<p>(by Juntas, CC BY-SA 4.0 Wikimedia Commons)</p>
  • Europe /
  • Portugal /
  • Tomar

An itinerary that aims to discover Tomar, a small town with a strong connection to the ancient Templar Order.

Church Santa Maria do Olival
(by Sanrafae, CC BY-SA 4.0 Wikimedia Commons)
(by Sanrafae, CC BY-SA 4.0 Wikimedia Commons)

(by Sanrafae, CC BY-SA 4.0 Wikimedia Commons)

This small, ancient-looking church, with its brick façade and Gothic style, immediately draws attention to times gone by. Yet, perhaps because of its ancient aura or the peculiar carvings on the stone, one immediately feels that these walls preserve secrets unchanged over time. 

Santa Maria do Olival was built in the second half of the 13th century for Provincial Master Gualdim Pais of the Order of the Temple, known as the Templar Order.

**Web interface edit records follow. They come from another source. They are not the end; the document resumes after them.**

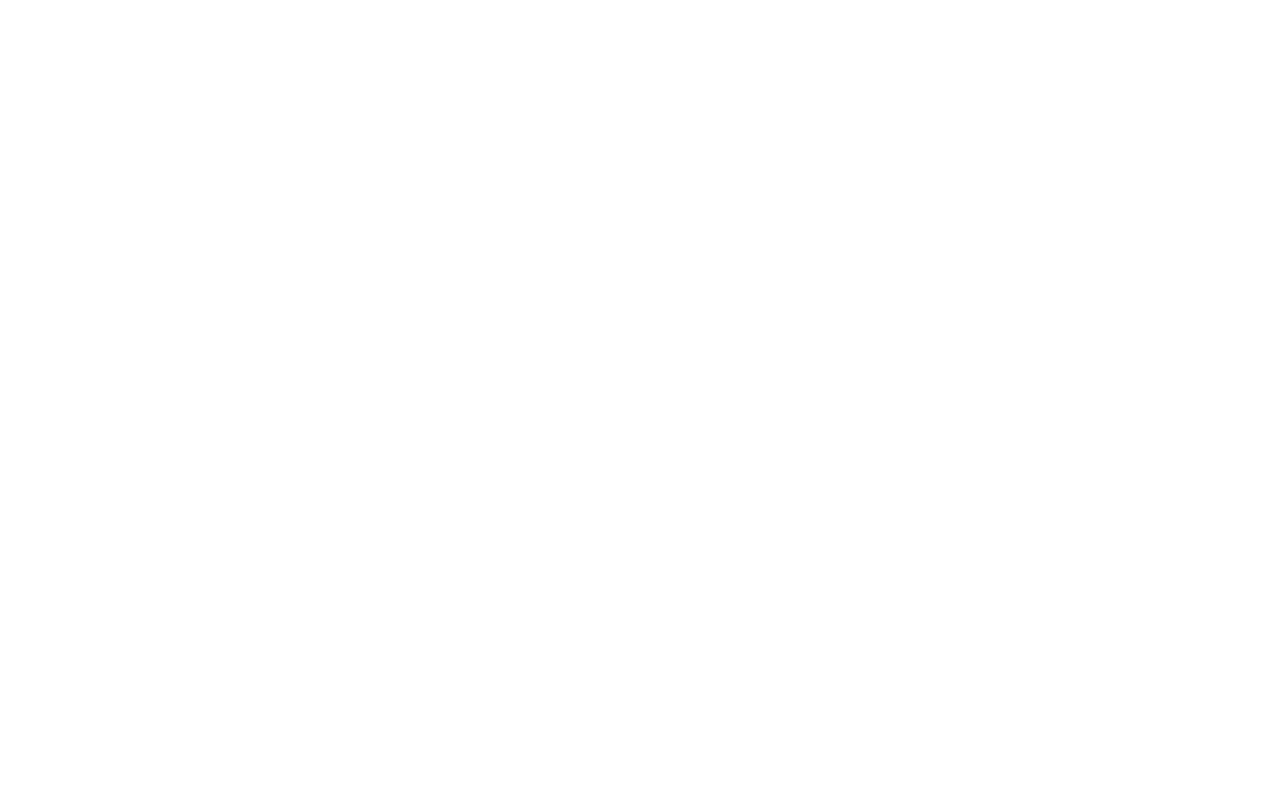
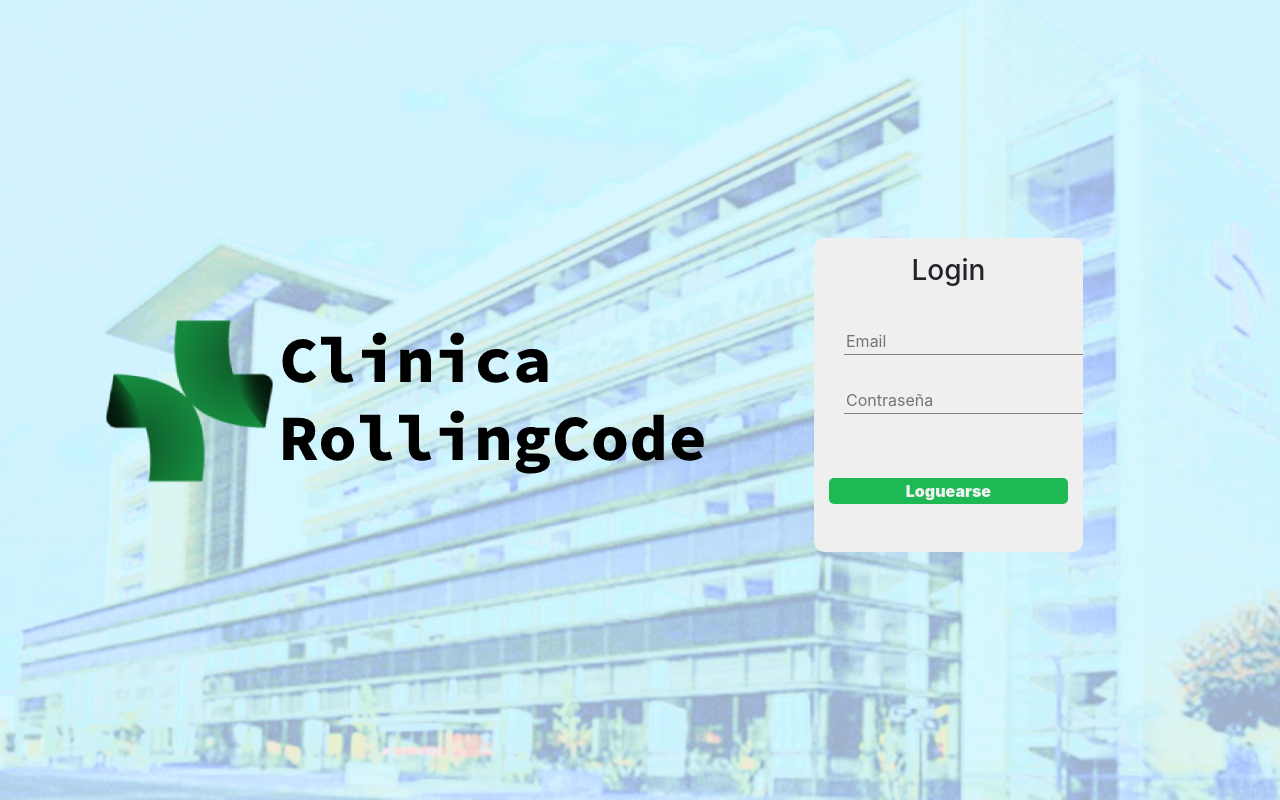
Before and after one commit to marcosarias21/proyecto-clinica, a React (Create React App) app: page /login in a window 1280 px wide. Before the commit this address had no page. Built offline with nearby package versions, Linux system fonts and the light colour scheme.

Commit message:
pagina de login funcionando con back

```diff
--- a/src/componentest/Login/Login.js
+++ b/src/componentest/Login/Login.js
@@ -1,19 +1,38 @@
 import React from 'react';
 import './login.css'
 import Logotipo from '../../Assets/Logotipo.png'
+import { useForm } from 'react-hook-form'
 
 const Login = () => {
+  const {register , handleSubmit , formState : {errors}} = useForm()
+
+  const onSubmit = async(data) =>{
+    const resp = await fetch('http://localhost:8000/login' , {
+      method: "POST",
+      body: JSON.stringify(data),
+      headers:{
+        'content-type': 'application/json'
+      }
+    })
+
+    const json = await resp.json()
+    console.log(json)
+    alert(json.message)
+
+  }
+
+
   return (
-    <section class="bg-hero">
-      <div class="img-container">
-        <img class="img-tamaño" src={Logotipo} alt="logotipo.png" />
+    <section className="bg-hero">
+      <div className="img-container">
+        <img className="img-tamaño" src={Logotipo} alt="logotipo.png" />
       </div>
-      <div class="formulario-contenedor">
-        <form class= "form-class formulario-estilo d-flex flex-column">
-            <h1 class="text-center fs-3 py-3">Login</h1>
-            <input type="text" class="input-style my-3" name="email" id="email" placeholder="Email" />
-            <input type="password" class="input-style my-3" name="password" id="password" placeholder="Contraseña" />
-            <button class="boton-contacto my-5">Loguearse</button>
+      <div className="formulario-contenedor-login">
+        <form onSubmit={handleSubmit(onSubmit)} className= "form-className formulario-estilo d-flex flex-column">
+            <h1 className="text-center fs-3 py-3">Login</h1>
+            <input type="text" className="input-style my-3" name="email" id="email" placeholder="Email" {...register("email" , {required: true})}/>
+            <input type="password" className="input-style my-3" name="password" id="password" placeholder="Contraseña" {...register("contrasena")}/>
+            <button type="submit" className="boton-contacto-login my-5">Loguearse</button>
         </form>
       </div>
     </section>
--- a/src/componentest/Login/login.css
+++ b/src/componentest/Login/login.css
@@ -1,5 +1,5 @@
 .bg-hero{
-  background-image: url(Images/Hero\ bg.png);
+  background-image: url(../../Assets/Hero\ bg.png);
   background-repeat: no-repeat;
   background-size: cover;
   width: 100%;
@@ -22,7 +22,7 @@
   width: 100%;
 }
 
-.boton-contacto{
+.boton-contacto-login{
 
   border-radius: 5px;
   border: none;
@@ -30,7 +30,7 @@
   color: var(--blanco-letra);
   font-weight: bolder;
 }
-.boton-contacto:hover{
+.boton-contacto-login:hover{
   opacity: 0.8;
 }
 
@@ -39,7 +39,7 @@
   .img-container{
     display: none;
   }
-  .formulario-contenedor{
+  .formulario-contenedor-login{
     display: flex;
     justify-content: center;
     padding-top: 100px;
@@ -63,7 +63,7 @@
   .img-tamaño{
     width: 450px;
   }
-  .formulario-contenedor{
+  .formulario-contenedor-login{
    display: flex;
    justify-content: center;
   }
@@ -80,7 +80,7 @@
     justify-content: space-evenly;
   }
 
-  .formulario-contenedor{
+  .formulario-contenedor-login{
     width: 30%;
   }
 
--- a/src/componentest/Register/Register.css
+++ b/src/componentest/Register/Register.css
@@ -22,7 +22,7 @@
   width: 100%;
 }
 
-.boton-contacto{
+.boton-contacto-register{
   border-radius: 5px;
   width: 100%;
   border: none;
@@ -30,7 +30,7 @@
   color: var(--blanco-letra);
   font-weight: bolder;
 }
-.boton-contacto:hover{
+.boton-contacto-register:hover{
   opacity: 0.8;
 }
 
@@ -39,7 +39,7 @@
   .img-container{
     display: none;
   }
-  .formulario-contenedor{
+  .formulario-contenedor-register{
     display: flex;
     justify-content: center;
     padding-top: 100px;
@@ -63,7 +63,7 @@
   .img-tamaño{
     width: 450px;
   }
-  .formulario-contenedor{
+  .formulario-contenedor-register{
    display: flex;
    justify-content: center;
   }
@@ -79,7 +79,7 @@
     justify-content: space-evenly;
   }
 
-  .formulario-contenedor{
+  .formulario-contenedor-register{
     width: 50%;
   }
   .formulario-estilo{
--- a/src/componentest/Register/Register.js
+++ b/src/componentest/Register/Register.js
@@ -16,11 +16,8 @@
     })
     const json = await resp.json()
     console.log(json)
-    if(!json) {
-      alert(json.message)
-    }else{
-      window.location.href = './areas'
-    }
+    alert(json.message)
+
 
 }
 
@@ -30,7 +27,7 @@
         <div className="img-container">
           <img className="img-tamaño" src={Logotipo} alt="logotipo.png" />
         </div>
-        <div className="formulario-contenedor">
+        <div className="formulario-contenedor-register">
           <form onSubmit={handleSubmit(onSubmit)} className= "form-className formulario-estilo d-flex flex-column">
               <h1 className="text-center fs-3 pt-3">Registro De Usuarios</h1>
               <div className="my-2 row justify-content-center pt">
@@ -76,7 +73,7 @@
                 </div>
               </div>
               <div className="pb-2 mx-auto mb-5">
-                <button type="submit" className="boton-contacto px-5 py-2">Registrarse</button>
+                <button type="submit" className="boton-contacto-register px-5 py-2">Registrarse</button>
               </div>
           </form>
         </div>
--- a/src/index.js
+++ b/src/index.js
@@ -5,6 +5,7 @@
 import reportWebVitals from './reportWebVitals';
 import { BrowserRouter, Route, Routes } from 'react-router-dom';
 import RegisterPage from './pages/Register/RegisterPage';
+import LoginPage from './pages/LoginPage/LoginPage';
 
 
 const root = ReactDOM.createRoot(document.getElementById('root'));
@@ -14,7 +15,7 @@
       <Routes>
         <Route path='/' element={<App />} />
         <Route path='register' element={<RegisterPage />} />
-
+        <Route path='login' element={<LoginPage />} />
       </Routes>
     </BrowserRouter>
   </React.StrictMode>
--- /dev/null
+++ b/src/pages/LoginPage/LoginPage.js
@@ -0,0 +1,12 @@
+import React from 'react';
+import Login from '../../componentest/Login/Login';
+
+const LoginPage = () => {
+  return (
+    <div>
+      <Login />
+    </div>
+  );
+};
+
+export default LoginPage;
```
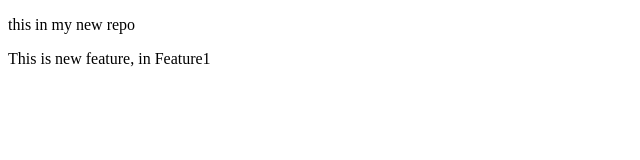
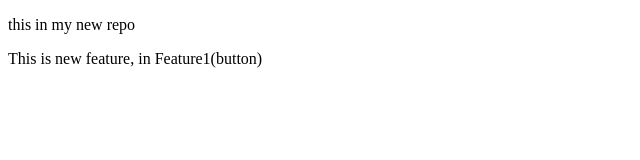
Before and after one commit to KumawatKaran98/localRepo, a plain HTML site: page index.html in a window 1280 px wide. Shown: the full height of the page, 0-640 px from the left. Drawn offline with Linux system fonts and the light colour scheme.

Commit message:
subFeature

```diff
--- a/index.html
+++ b/index.html
@@ -4,9 +4,8 @@
     <meta charset="UTF-8">
     <title>GetTutorial</title>
     <p>this in my new repo</p>
-    <p>This is new feature, in Feature1</p>
+    <p>This is new feature, in Feature1(button)</p>
 </head>
 <body>
-
 </body>
 </html>
```
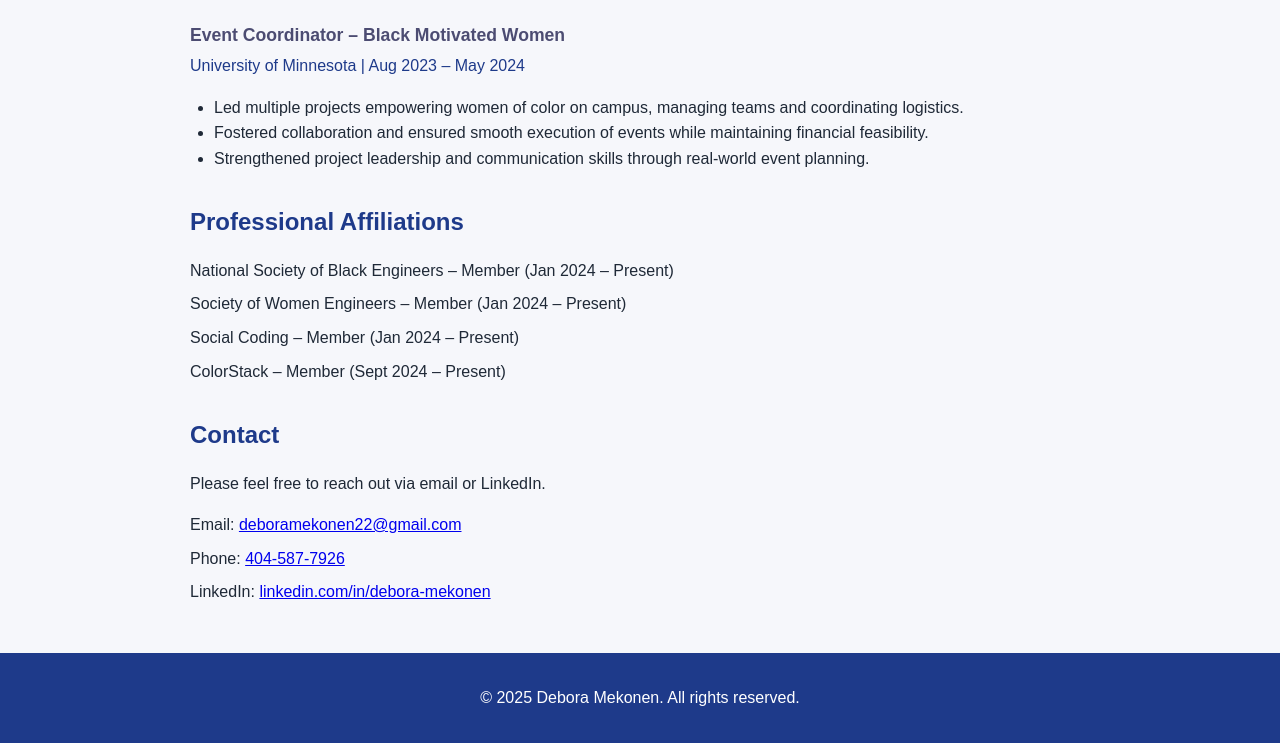
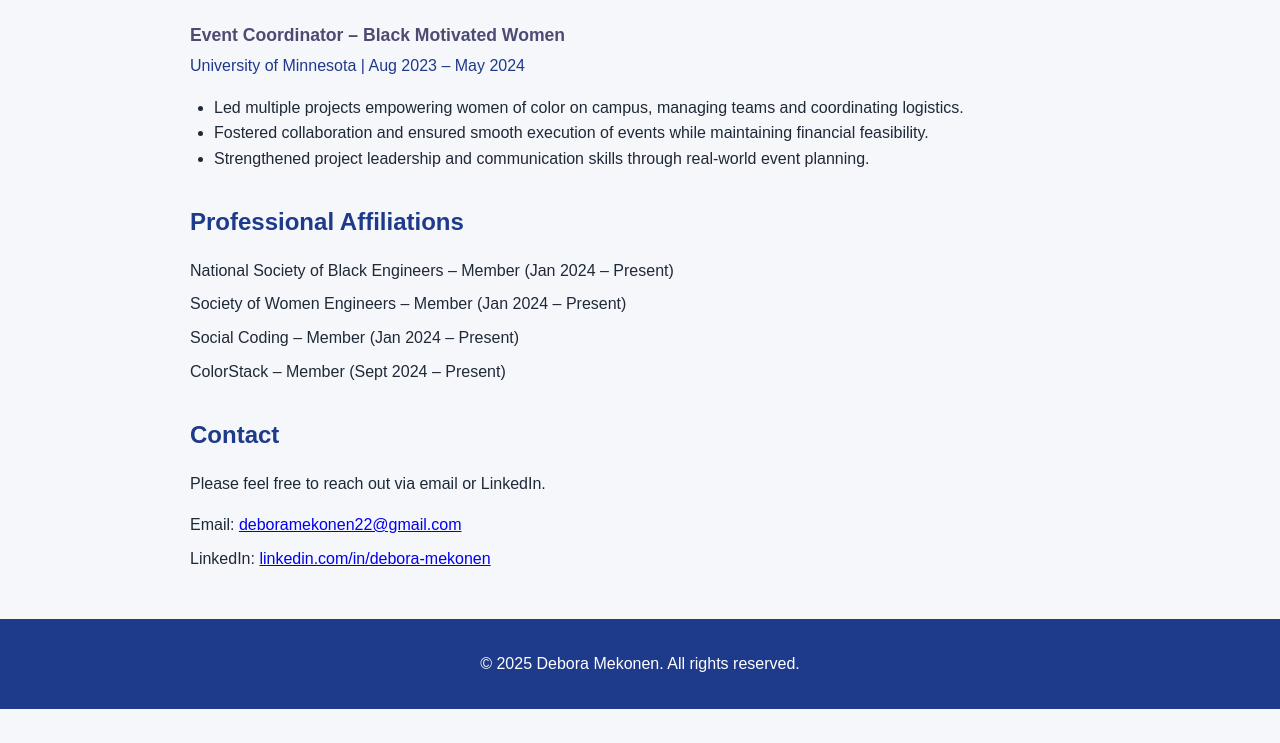
Before and after one commit to Debora-E-M/My-Portfolio, a plain HTML site: page index.html in a window 1280 px wide. Shown: the part 2440-3183 px from the top of the page. After the commit the page ends 3149 px from the top, so only its background shows below. Drawn offline with Linux system fonts and the light colour scheme.

Commit message:
Update index.html

```diff
--- a/index.html
+++ b/index.html
@@ -307,7 +307,6 @@
       </p>
       <ul class="contact-details">
         <li>Email: <a href="mailto:deboramekonen22@gmail.com">deboramekonen22@gmail.com</a></li>
-        <li>Phone: <a href="tel:+14045877926">404‑587‑7926</a></li>
         <li>LinkedIn: <a href="https://www.linkedin.com/in/debora-mekonen" target="_blank">linkedin.com/in/debora-mekonen</a></li>
       </ul>
     </section>
```
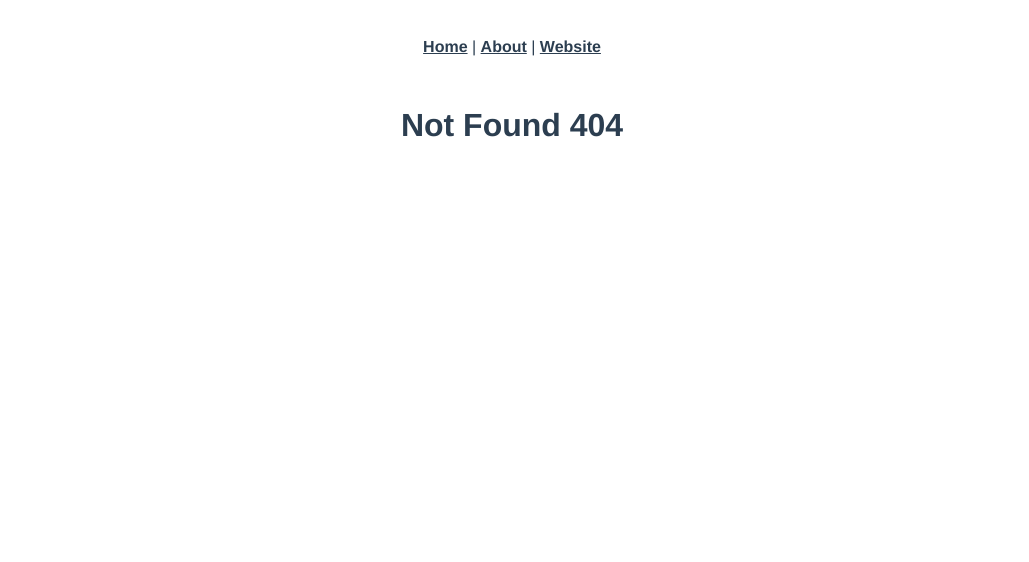
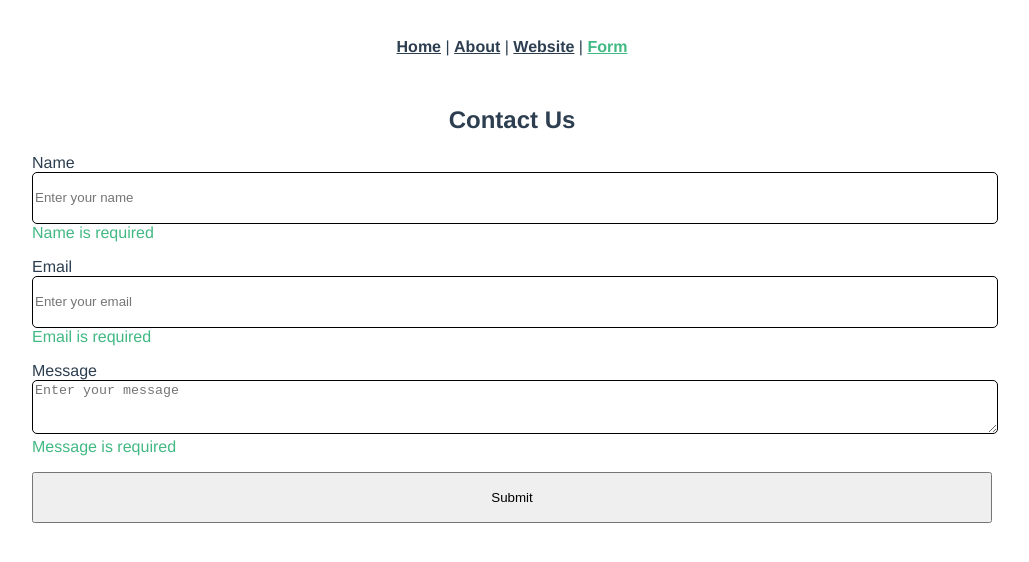
Before and after one commit to Risyandi/gsheets-eform, a Vue app in the folder frontend-gsheets/: page /form in a window 1280 px wide. Before the commit this address had no page. Shown: the top 562 px of the page, without its empty margins (128-1157 px from the left). Built offline with nearby package versions, Linux system fonts and the light colour scheme.

Commit message:
fix: adding form

```diff
--- a/frontend-gsheets/src/App.vue
+++ b/frontend-gsheets/src/App.vue
@@ -3,7 +3,8 @@
     <div id="nav">
       <router-link to="/">Home</router-link> |
       <router-link to="/about">About</router-link> |
-      <router-link to="/web">Website</router-link>
+      <router-link to="/web">Website</router-link> |
+      <router-link to="/form">Form</router-link>
     </div>
     <router-view/>
   </div>
--- a/frontend-gsheets/src/router/index.js
+++ b/frontend-gsheets/src/router/index.js
@@ -27,6 +27,11 @@ const routes = [
     component: () => import('../views/Website.vue')
   },
   {
+    path: '/form',
+    name: 'Form Google Sheets',
+    component: () => import('../views/FormGsheets.vue')
+  },
+  {
     path: '*',
     name: 'Not Found',
     component: () => import('../views/NotFound.vue')
--- /dev/null
+++ b/frontend-gsheets/src/views/FormGsheets.vue
@@ -0,0 +1,86 @@
+<template>
+  <div class="form-wrap">
+    <h2>Contact Us</h2>
+    <form v-on:submit.prevent="submitForm">
+      <div class="form-group">
+        <label for="name">Name</label>
+        <input type="text" class="form-control" id="name" v-model="form.name" placeholder="Enter your name">
+        <span>
+          {{form.name.length > 0 ? '' : 'Name is required'}}
+        </span>
+      </div>
+      <div class="form-group">
+        <label for="email">Email</label>
+        <input type="email" class="form-control" id="email" v-model="form.email" placeholder="Enter your email">
+        <span>
+          {{form.email.length > 0 ? '' : 'Email is required'}}
+        </span>
+      </div>
+      <div class="form-group">
+        <label for="message">Message</label>
+        <textarea class="form-control" id="message" v-model="form.message" rows="3" placeholder="Enter your message"></textarea>
+        <span>
+          {{form.message.length > 0 ? '' : 'Message is required'}}
+        </span>
+      </div>
+      <div class="form-button">
+        <button type="submit" class="btn btn-primary">Submit</button>
+      </div>
+    </form>
+  </div>
+</template>
+
+<script>
+  export default {
+    name: 'FormGsheets',
+    data(){
+      return {
+        form: {
+          name: '',
+          email: '',
+          message: ''
+        }
+      }
+    },
+    methods: {
+      submitForm() {
+        console.log('submit form');
+        console.log(this.form.name, 'value form');
+        alert(this.form.name + '-' + this.form.email + '-' + this.form.message);
+      }
+    }
+  }
+</script>
+
+<style scoped>
+  .form-wrap {
+        max-width: 960px;
+        margin: 0 auto;
+    }
+  .form-group {
+    margin-bottom: 1rem;
+  }
+  .form-group label,
+  .form-group span {
+    display: block;
+    text-align: left;
+  }
+  .form-group span {
+    color: #42b983;
+  }
+  .form-group input,
+  .form-group textarea  {
+    width: 100%;
+    height: 3rem;
+    border-radius: 5px;
+    border: solid 1px black;
+  }
+  .form-button button {
+    display: block;
+    padding: 1rem ;
+    width: 100%;
+  }
+  a {
+    color: #42b983;
+  }
+</style>
```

The church served as a burial place for the Knights Templar of Tomar and later for the Knights of the Order of Christ, which succeeded in the 14th century. 

To explain this renowned organisation’s background, it is necessary to take a step back in time and discover the origin of the Templars.

The birth of the Order has its roots in the Holy Land, the region between the Mediterranean Sea and the Jordan River, currently divided between the State of Israel and the territories administered by the Palestinian Authority.

At that time, the church claimed Jerusalem as a Christian domain and, after sensitising European rulers to the issue, united them under one banner, the Christian one. Pope Urban II launched the first military expedition in 1095 CE, which resulted in a savage and endless war that pitted the Christian forces of the West (today’s Europe) against the Muslim kingdoms of the East. 

The site of the conflict was the current territories of Turkey, Syria, Lebanon, Jordan, Israel and Egypt, mainly concentrated in that portion of land sacred to few religions, the Holy Land.

Pilgrims from all over Europe trodden this land’s routes. Driven by Christian faith, hundreds of thousands set out on a long journey to Jerusalem, the holy destination. However, this crossroads of people intent on purifying their souls was often attacked and plundered along the way. Such events were the apparent motivation for the birth of the Templar Order, to defend the holy places and pilgrims from any external threat. 

So it was that in 1119 CE, amid wars between Christian and Islamic forces, when a group of knights decided to found the original nucleus of the Templar Order, giving themselves the task of ensuring the safety of the many European pilgrims who continued to visit Jerusalem.

The order was formalised in 1129 CE, assuming a monastic rule, with the support of Bernard of Clairvaux, an influential French monk and abbot. The dual role of monks and fighters, which characterised the Templar order in its mature years, naturally aroused perplexity in Christian circles. Nevertheless, through the years, the Templars acquired so much power that they became one of the most influential organisations of their times, surpassing the political strength of duchies, kings, queens, and even the pope. Their expansion was inevitable, leading the Templar order to possess lands and strongholds, throughout the Mediterranean and Europe, just as in this case in Tomar. 

Today, it is possible to see this church, which brings back memories of those bygone days, characterised by this curious combination of religiosity and military power of the Templars.

In the church lies the tomb of Gualdim Pais, Master at the head of the Order’s provincial dominion. In addition, the church still preserves the original stele from 1195 CE, on which Gothic inscriptions are visible.

The present building is primarily the result of a reconstruction completed in the 13th century in Early Gothic style. The main façade has a rose window and a simple portal with few archivolts. The church has three naves covered by a wooden roof, and the columns supporting the arches have no capitals. A Gothic cross vault stands in the main chapel in the apse. The small rose window on the east wall is shaped like a pentagram, renewed templar symbol.

The building was restored in the 16th century, and a few chapels were added in the southern part of the church. There are notable elements such as the Virgin and Child (early 16th century) in the main altar or the funeral monument of Diogo Pinheiro, the first bishop of Funchal, a work full of finesse dating back to the Renaissance (1525) that can be admired on the wall of the main chapel.


1. Church Santa Maria do Olival

2. Gualdim Pais’ Statue

3. The stronghold

4. Convent of Christ